═══ MATERIAL PROVIDED ═══

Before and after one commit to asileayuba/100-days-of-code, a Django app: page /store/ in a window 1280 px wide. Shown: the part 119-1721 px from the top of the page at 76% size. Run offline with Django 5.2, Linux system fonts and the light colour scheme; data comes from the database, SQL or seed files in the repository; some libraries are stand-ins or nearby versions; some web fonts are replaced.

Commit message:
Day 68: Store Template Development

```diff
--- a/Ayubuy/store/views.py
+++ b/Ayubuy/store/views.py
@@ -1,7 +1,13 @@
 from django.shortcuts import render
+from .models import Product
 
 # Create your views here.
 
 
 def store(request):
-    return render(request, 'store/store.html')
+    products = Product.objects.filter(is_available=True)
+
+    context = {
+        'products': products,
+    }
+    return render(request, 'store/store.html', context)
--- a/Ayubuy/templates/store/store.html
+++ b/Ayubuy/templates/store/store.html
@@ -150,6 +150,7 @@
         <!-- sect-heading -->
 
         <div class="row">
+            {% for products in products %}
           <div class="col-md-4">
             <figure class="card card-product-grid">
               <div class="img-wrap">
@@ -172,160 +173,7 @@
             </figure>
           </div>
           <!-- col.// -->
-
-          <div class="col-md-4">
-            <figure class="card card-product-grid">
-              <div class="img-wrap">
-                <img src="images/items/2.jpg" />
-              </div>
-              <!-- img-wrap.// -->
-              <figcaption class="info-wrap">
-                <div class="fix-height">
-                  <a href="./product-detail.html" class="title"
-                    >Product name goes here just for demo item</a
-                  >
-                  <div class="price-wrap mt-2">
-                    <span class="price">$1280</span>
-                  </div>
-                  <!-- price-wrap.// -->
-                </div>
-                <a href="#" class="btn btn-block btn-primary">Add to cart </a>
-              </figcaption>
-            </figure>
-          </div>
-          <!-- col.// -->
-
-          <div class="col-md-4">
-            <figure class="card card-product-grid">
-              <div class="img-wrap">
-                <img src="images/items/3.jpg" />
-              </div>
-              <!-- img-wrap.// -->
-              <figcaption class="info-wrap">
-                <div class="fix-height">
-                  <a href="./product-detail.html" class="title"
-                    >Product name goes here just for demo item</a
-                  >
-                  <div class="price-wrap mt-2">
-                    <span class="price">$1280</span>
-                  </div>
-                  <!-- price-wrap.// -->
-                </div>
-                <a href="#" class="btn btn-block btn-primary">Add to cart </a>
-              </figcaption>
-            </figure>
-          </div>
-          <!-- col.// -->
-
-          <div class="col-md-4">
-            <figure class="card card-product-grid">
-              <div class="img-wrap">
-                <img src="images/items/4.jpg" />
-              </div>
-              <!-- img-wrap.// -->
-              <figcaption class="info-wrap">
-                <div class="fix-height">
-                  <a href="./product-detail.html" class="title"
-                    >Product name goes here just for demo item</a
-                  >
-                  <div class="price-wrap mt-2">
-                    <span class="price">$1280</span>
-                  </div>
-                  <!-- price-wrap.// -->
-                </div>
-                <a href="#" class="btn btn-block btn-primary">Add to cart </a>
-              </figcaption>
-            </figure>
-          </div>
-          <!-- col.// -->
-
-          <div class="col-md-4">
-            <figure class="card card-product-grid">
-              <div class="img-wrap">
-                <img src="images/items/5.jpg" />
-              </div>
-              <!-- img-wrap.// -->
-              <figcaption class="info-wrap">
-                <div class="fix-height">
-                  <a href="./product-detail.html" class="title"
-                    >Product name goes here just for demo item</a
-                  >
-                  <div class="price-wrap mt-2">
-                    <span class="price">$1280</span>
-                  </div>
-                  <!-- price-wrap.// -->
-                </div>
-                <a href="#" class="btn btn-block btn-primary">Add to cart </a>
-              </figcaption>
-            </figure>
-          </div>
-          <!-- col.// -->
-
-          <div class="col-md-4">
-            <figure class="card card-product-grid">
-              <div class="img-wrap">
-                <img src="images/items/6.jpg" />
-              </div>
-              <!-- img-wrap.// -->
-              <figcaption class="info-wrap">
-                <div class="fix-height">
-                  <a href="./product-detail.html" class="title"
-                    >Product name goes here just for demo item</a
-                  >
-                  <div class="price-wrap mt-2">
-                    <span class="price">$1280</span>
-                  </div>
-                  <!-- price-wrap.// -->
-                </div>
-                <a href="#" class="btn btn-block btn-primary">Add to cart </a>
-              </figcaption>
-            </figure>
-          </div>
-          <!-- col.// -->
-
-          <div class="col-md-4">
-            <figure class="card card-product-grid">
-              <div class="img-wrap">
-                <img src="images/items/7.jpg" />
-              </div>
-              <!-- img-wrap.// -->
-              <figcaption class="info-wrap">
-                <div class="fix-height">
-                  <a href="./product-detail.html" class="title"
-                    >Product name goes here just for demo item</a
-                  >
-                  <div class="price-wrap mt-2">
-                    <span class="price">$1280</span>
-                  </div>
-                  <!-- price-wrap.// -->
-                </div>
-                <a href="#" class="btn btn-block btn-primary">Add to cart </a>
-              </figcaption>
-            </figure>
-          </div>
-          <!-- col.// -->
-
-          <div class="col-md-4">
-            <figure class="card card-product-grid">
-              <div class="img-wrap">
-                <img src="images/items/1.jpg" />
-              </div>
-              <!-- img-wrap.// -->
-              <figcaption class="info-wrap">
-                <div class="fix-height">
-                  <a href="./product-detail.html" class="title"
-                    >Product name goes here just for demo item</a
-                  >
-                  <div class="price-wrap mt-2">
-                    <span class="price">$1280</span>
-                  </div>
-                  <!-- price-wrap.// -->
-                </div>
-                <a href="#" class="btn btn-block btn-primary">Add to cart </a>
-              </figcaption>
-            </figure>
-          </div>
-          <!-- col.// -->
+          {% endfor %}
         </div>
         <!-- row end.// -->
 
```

═══

▶ WHAT IS BEING ASKED
An exact retyping of every line in the records is needed.

▶ COMPLETED TASK
Before and after one commit to asileayuba/100-days-of-code, a Django app: page /store/ in a window 1280 px wide. Shown: the part 119-1721 px from the top of the page at 76% size. Run offline with Django 5.2, Linux system fonts and the light colour scheme; data comes from the database, SQL or seed files in the repository; some libraries are stand-ins or nearby versions; some web fonts are replaced.

Commit message:
Day 68: Store Template Development

```diff
--- a/Ayubuy/store/views.py
+++ b/Ayubuy/store/views.py
@@ -1,7 +1,13 @@
 from django.shortcuts import render
+from .models import Product
 
 # Create your views here.
 
 
 def store(request):
-    return render(request, 'store/store.html')
+    products = Product.objects.filter(is_available=True)
+
+    context = {
+        'products': products,
+    }
+    return render(request, 'store/store.html', context)
--- a/Ayubuy/templates/store/store.html
+++ b/Ayubuy/templates/store/store.html
@@ -150,6 +150,7 @@
         <!-- sect-heading -->
 
         <div class="row">
+            {% for products in products %}
           <div class="col-md-4">
             <figure class="card card-product-grid">
               <div class="img-wrap">
@@ -172,160 +173,7 @@
             </figure>
           </div>
           <!-- col.// -->
-
-          <div class="col-md-4">
-            <figure class="card card-product-grid">
-              <div class="img-wrap">
-                <img src="images/items/2.jpg" />
-              </div>
-              <!-- img-wrap.// -->
-              <figcaption class="info-wrap">
-                <div class="fix-height">
-                  <a href="./product-detail.html" class="title"
-                    >Product name goes here just for demo item</a
-                  >
-                  <div class="price-wrap mt-2">
-                    <span class="price">$1280</span>
-                  </div>
-                  <!-- price-wrap.// -->
-                </div>
-                <a href="#" class="btn btn-block btn-primary">Add to cart </a>
-              </figcaption>
-            </figure>
-          </div>
-          <!-- col.// -->
-
-          <div class="col-md-4">
-            <figure class="card card-product-grid">
-              <div class="img-wrap">
-                <img src="images/items/3.jpg" />
-              </div>
-              <!-- img-wrap.// -->
-              <figcaption class="info-wrap">
-                <div class="fix-height">
-                  <a href="./product-detail.html" class="title"
-                    >Product name goes here just for demo item</a
-                  >
-                  <div class="price-wrap mt-2">
-                    <span class="price">$1280</span>
-                  </div>
-                  <!-- price-wrap.// -->
-                </div>
-                <a href="#" class="btn btn-block btn-primary">Add to cart </a>
-              </figcaption>
-            </figure>
-          </div>
-          <!-- col.// -->
-
-          <div class="col-md-4">
-            <figure class="card card-product-grid">
-              <div class="img-wrap">
-                <img src="images/items/4.jpg" />
-              </div>
-              <!-- img-wrap.// -->
-              <figcaption class="info-wrap">
-                <div class="fix-height">
-                  <a href="./product-detail.html" class="title"
-                    >Product name goes here just for demo item</a
-                  >
-                  <div class="price-wrap mt-2">
-                    <span class="price">$1280</span>
-                  </div>
-                  <!-- price-wrap.// -->
-                </div>
-                <a href="#" class="btn btn-block btn-primary">Add to cart </a>
-              </figcaption>
-            </figure>
-          </div>
-          <!-- col.// -->
-
-          <div class="col-md-4">
-            <figure class="card card-product-grid">
-              <div class="img-wrap">
-                <img src="images/items/5.jpg" />
-              </div>
-              <!-- img-wrap.// -->
-              <figcaption class="info-wrap">
-                <div class="fix-height">
-                  <a href="./product-detail.html" class="title"
-                    >Product name goes here just for demo item</a
-                  >
-                  <div class="price-wrap mt-2">
-                    <span class="price">$1280</span>
-                  </div>
-                  <!-- price-wrap.// -->
-                </div>
-                <a href="#" class="btn btn-block btn-primary">Add to cart </a>
-              </figcaption>
-            </figure>
-          </div>
-          <!-- col.// -->
-
-          <div class="col-md-4">
-            <figure class="card card-product-grid">
-              <div class="img-wrap">
-                <img src="images/items/6.jpg" />
-              </div>
-              <!-- img-wrap.// -->
-              <figcaption class="info-wrap">
-                <div class="fix-height">
-                  <a href="./product-detail.html" class="title"
-                    >Product name goes here just for demo item</a
-                  >
-                  <div class="price-wrap mt-2">
-                    <span class="price">$1280</span>
-                  </div>
-                  <!-- price-wrap.// -->
-                </div>
-                <a href="#" class="btn btn-block btn-primary">Add to cart </a>
-              </figcaption>
-            </figure>
-          </div>
-          <!-- col.// -->
-
-          <div class="col-md-4">
-            <figure class="card card-product-grid">
-              <div class="img-wrap">
-                <img src="images/items/7.jpg" />
-              </div>
-              <!-- img-wrap.// -->
-              <figcaption class="info-wrap">
-                <div class="fix-height">
-                  <a href="./product-detail.html" class="title"
-                    >Product name goes here just for demo item</a
-                  >
-                  <div class="price-wrap mt-2">
-                    <span class="price">$1280</span>
-                  </div>
-                  <!-- price-wrap.// -->
-                </div>
-                <a href="#" class="btn btn-block btn-primary">Add to cart </a>
-              </figcaption>
-            </figure>
-          </div>
-          <!-- col.// -->
-
-          <div class="col-md-4">
-            <figure class="card card-product-grid">
-              <div class="img-wrap">
-                <img src="images/items/1.jpg" />
-              </div>
-              <!-- img-wrap.// -->
-              <figcaption class="info-wrap">
-                <div class="fix-height">
-                  <a href="./product-detail.html" class="title"
-                    >Product name goes here just for demo item</a
-                  >
-                  <div class="price-wrap mt-2">
-                    <span class="price">$1280</span>
-                  </div>
-                  <!-- price-wrap.// -->
-                </div>
-                <a href="#" class="btn btn-block btn-primary">Add to cart </a>
-              </figcaption>
-            </figure>
-          </div>
-          <!-- col.// -->
+          {% endfor %}
         </div>
         <!-- row end.// -->
 
```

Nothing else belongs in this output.